Peter Bone

March 11, 2005, 08:17 AM

I'm writing a phong shader for my software renderer. I've written the code to interpolate the vertex normals across the triangle but then I realized that the direction to the light source vector will also change across the surface (assuming the light source is fairly close to the objects and the triangles are fairly large). How do people deal with this? Do you also interpolate the light source direction vectors across the surface or do you calculate the position of each pixel in 3D space and calculate the source direction for each one or what? Maybe you just make sure the light source is a long way away but I like the variation of intensity that a close light source creates on large flat surfaces - using my Gouraud shader.

Thanks

Peter Bone

 
Reedbeta

March 11, 2005, 02:40 PM

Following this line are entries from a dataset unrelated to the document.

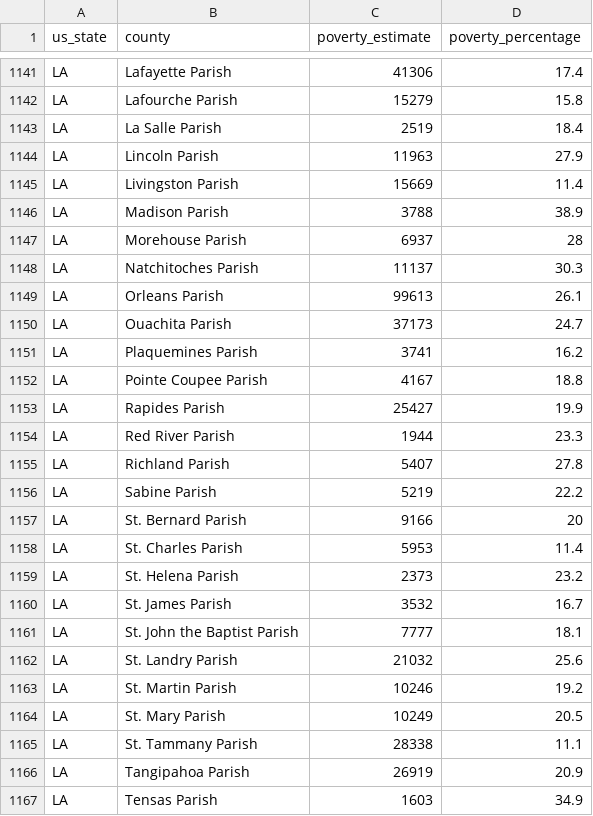
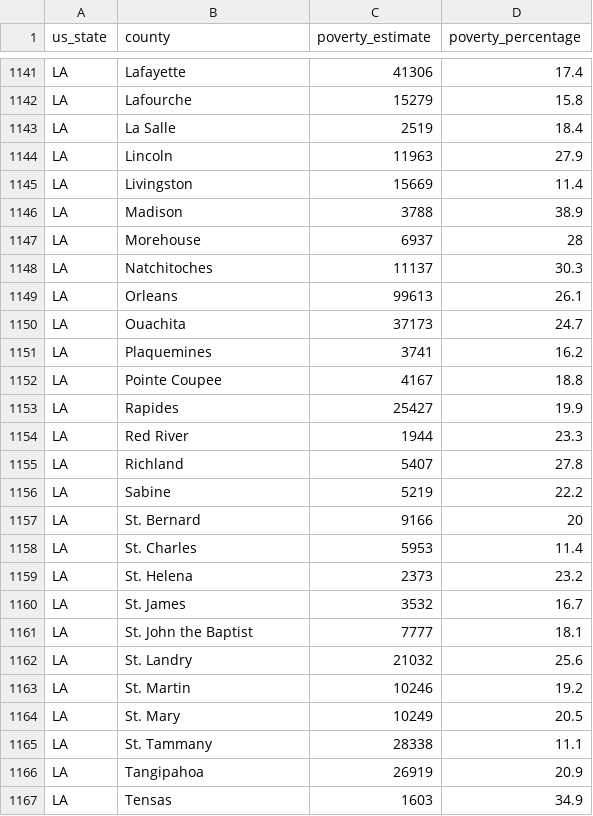
Before and after one commit to sarahheavner/Project2, a CSV file: original_data/poverty2017.csv, drawn as a sheet; only a part is shown, gaps mark what is left out; the diff covers the shown part only; the diff names each change by its address in the sheet, - before the commit and + after, or states it on an @@ line.

```diff
--- a/original_data/poverty2017.csv
+++ b/original_data/poverty2017.csv
-B1141 (county): Lafayette Parish
+B1141 (county): Lafayette
-B1142 (county): Lafourche Parish
+B1142 (county): Lafourche
-B1143 (county): La Salle Parish
+B1143 (county): La Salle
-B1144 (county): Lincoln Parish
+B1144 (county): Lincoln
-B1145 (county): Livingston Parish
+B1145 (county): Livingston
-B1146 (county): Madison Parish
+B1146 (county): Madison
-B1147 (county): Morehouse Parish
+B1147 (county): Morehouse
-B1148 (county): Natchitoches Parish
+B1148 (county): Natchitoches
-B1149 (county): Orleans Parish
+B1149 (county): Orleans
-B1150 (county): Ouachita Parish
+B1150 (county): Ouachita
-B1151 (county): Plaquemines Parish
+B1151 (county): Plaquemines
-B1152 (county): Pointe Coupee Parish
+B1152 (county): Pointe Coupee
-B1153 (county): Rapides Parish
+B1153 (county): Rapides
-B1154 (county): Red River Parish
+B1154 (county): Red River
-B1155 (county): Richland Parish
+B1155 (county): Richland
-B1156 (county): Sabine Parish
+B1156 (county): Sabine
-B1157 (county): St. Bernard Parish
+B1157 (county): St. Bernard
-B1158 (county): St. Charles Parish
+B1158 (county): St. Charles
-B1159 (county): St. Helena Parish
+B1159 (county): St. Helena
-B1160 (county): St. James Parish
+B1160 (county): St. James
-B1161 (county): St. John the Baptist Parish
+B1161 (county): St. John the Baptist
-B1162 (county): St. Landry Parish
+B1162 (county): St. Landry
-B1163 (county): St. Martin Parish
+B1163 (county): St. Martin
-B1164 (county): St. Mary Parish
+B1164 (county): St. Mary
-B1165 (county): St. Tammany Parish
+B1165 (county): St. Tammany
-B1166 (county): Tangipahoa Parish
+B1166 (county): Tangipahoa
-B1167 (county): Tensas Parish
+B1167 (county): Tensas
```
Also changed, not shown: 65 edited cells elsewhere in this file, original_data/aqi2016.csv, original_data/aqi2017.csv, 11 other files.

Yes, we linearly interpolate the vector to the light source over the triangle, in the same way that vertex normals are interpolated.

Note that both normals and light vectors should be normalized after interpolation (i.e. for each pixel). Vertex normals should also be normalized before interpolation (in addition to after interpolation), but light vectors should NOT be normalized before interpolation.

 
Peter Bone

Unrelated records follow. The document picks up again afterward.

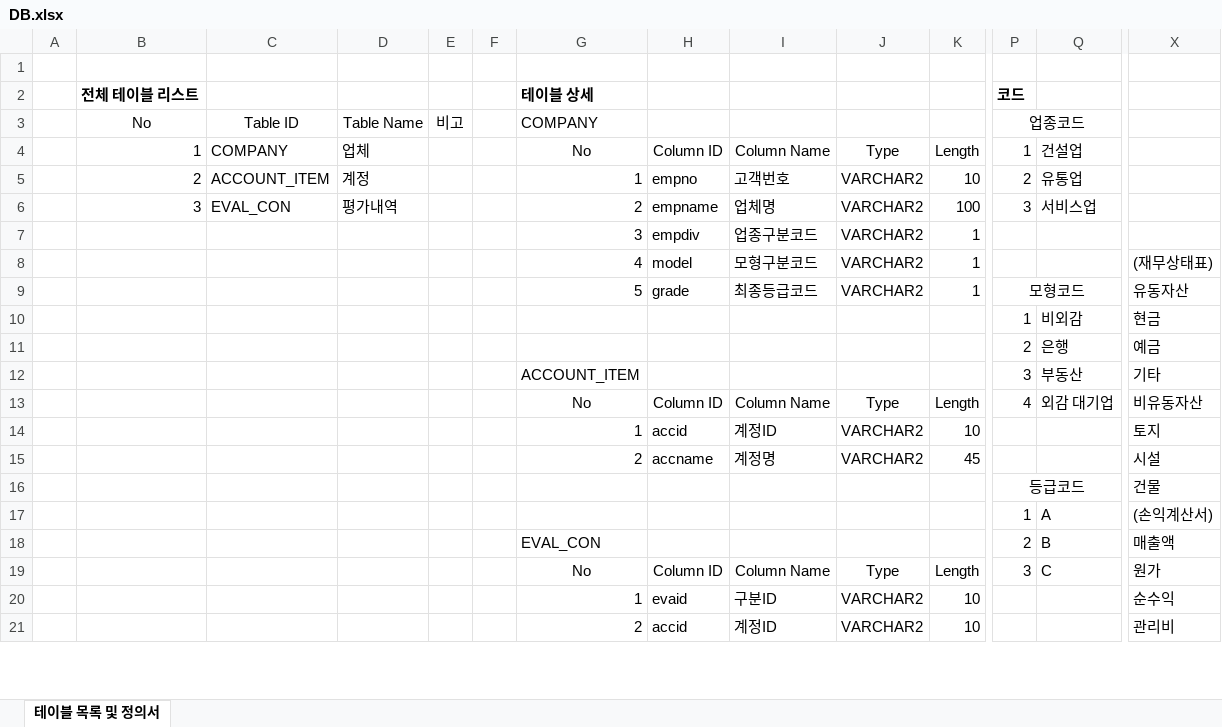
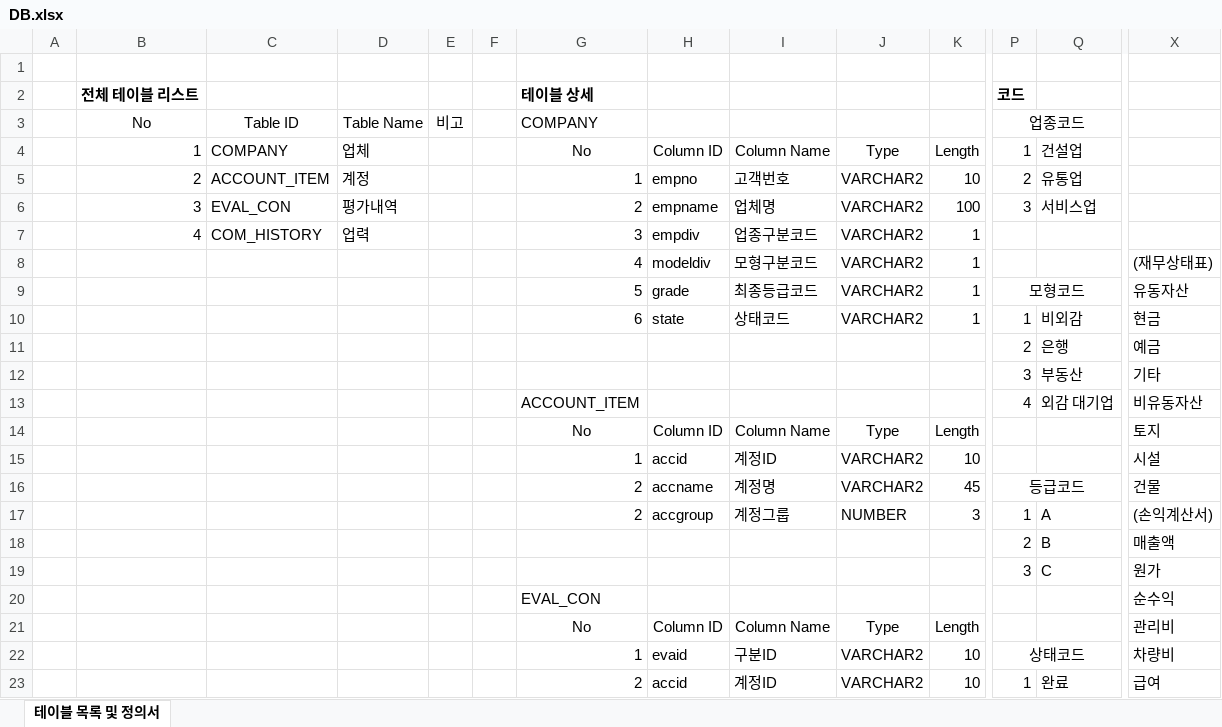
Before and after one commit to KyumPaKa/igoSpringStudy, an Excel workbook: creditplus_copy/문서/DB.xlsx, sheet 테이블 목록 및 정의서, drawn as a sheet; only a part is shown, gaps mark what is left out; values as stored, in another font and other column widths than the file's, no borders; removed rows and columns are numbered as before the commit, all else as after; rows hold the shown columns only; the diff covers the shown part only; the diff names each change by its address in the sheet, - before the commit and + after, or states it on an @@ line.

Commit message:
200107 creditplus wijmo 연습

```diff
--- a/creditplus_copy/문서/DB.xlsx (sheet 테이블 목록 및 정의서)
+++ b/creditplus_copy/문서/DB.xlsx (sheet 테이블 목록 및 정의서)
-B7 (No): (empty)
+B7 (No): 4
-C7 (Table ID): (empty)
+C7 (Table ID): COM_HISTORY
-D7 (Table Name): (empty)
+D7 (Table Name): 업력
-H8: model
+H8: modeldiv
-row 10:  |  |  |  |  |  |  |  |  |  |  | 1 | 비외감 | 현금
+row 10:  |  |  |  |  |  | 6 | state | 상태코드 | VARCHAR2 | 1 | 1 | 비외감 | 현금
-G12 (COMPANY): ACCOUNT_ITEM
+G12 (COMPANY): (empty)
+row 13:  |  |  |  |  |  | ACCOUNT_ITEM |  |  |  |  | 4 | 외감 대기업 | 비유동자산
-P14 (업종코드): 4
+P14 (업종코드): (empty)
-Q14: 외감 대기업
+Q14: (empty)
-X14: 비유동자산
+X14: 토지
-X15: 토지
+X15: 시설
-P16 (업종코드): (empty)
+P16 (업종코드): 등급코드
+P16:Q16 merged
-X16: 시설
+X16: 건물
-row 16:  |  |  |  |  |  |  |  |  |  |  | 등급코드 |  | 건물
-row 17:  |  |  |  |  |  |  |  |  |  |  | 1 | A | (손익계산서)
+row 17:  |  |  |  |  |  | 2 | accgroup | 계정그룹 | NUMBER | 3 | 1 | A | (손익계산서)
-G18 (COMPANY): EVAL_CON
+G18 (COMPANY): (empty)
+row 19:  |  |  |  |  |  |  |  |  |  |  | 3 | C | 원가
+row 20:  |  |  |  |  |  | EVAL_CON |  |  |  |  |  |  | 순수익
-P21 (업종코드): 3
+P21 (업종코드): (empty)
-Q21: C
+Q21: (empty)
-X21: 원가
+X21: 관리비
-P22 (업종코드): (empty)
+P22 (업종코드): 상태코드
+P22:Q22 merged
-X22: 순수익
+X22: 차량비
-P23 (업종코드): (empty)
+P23 (업종코드): 1
-Q23: (empty)
+Q23: 완료
-X23: 관리비
+X23: 급여
```
Also changed, not shown: 6 added rows, 18 edited cells, cell formats and merged cells elsewhere in this sheet, 26 other files.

March 14, 2005, 07:46 AM

Thanks. Yes I'm normalizing my vertex normals before and after interpolation. Why should the light source direction not be normalized before interpolation?
Also, does anyone know where I can find a fixed point square root function (preferably in pascal) to speed up my normalization? It's now the only bit of floating point I'm still using.

Thanks

Peter Bone

 
Reedbeta

March 14, 2005, 11:39 PM

If the light source direction is normalized before the interpolation, then the output of the interpolation will not be correct - the resulting vector will not point at the light. It would be too complicated to show why with ASCII-art, but you can see this most easily by drawing a diagram that shows the light source close to one corner of a triangle - consider what happens to the light source vector as it is interpolated, and what would happen if you normalized it before interpolation.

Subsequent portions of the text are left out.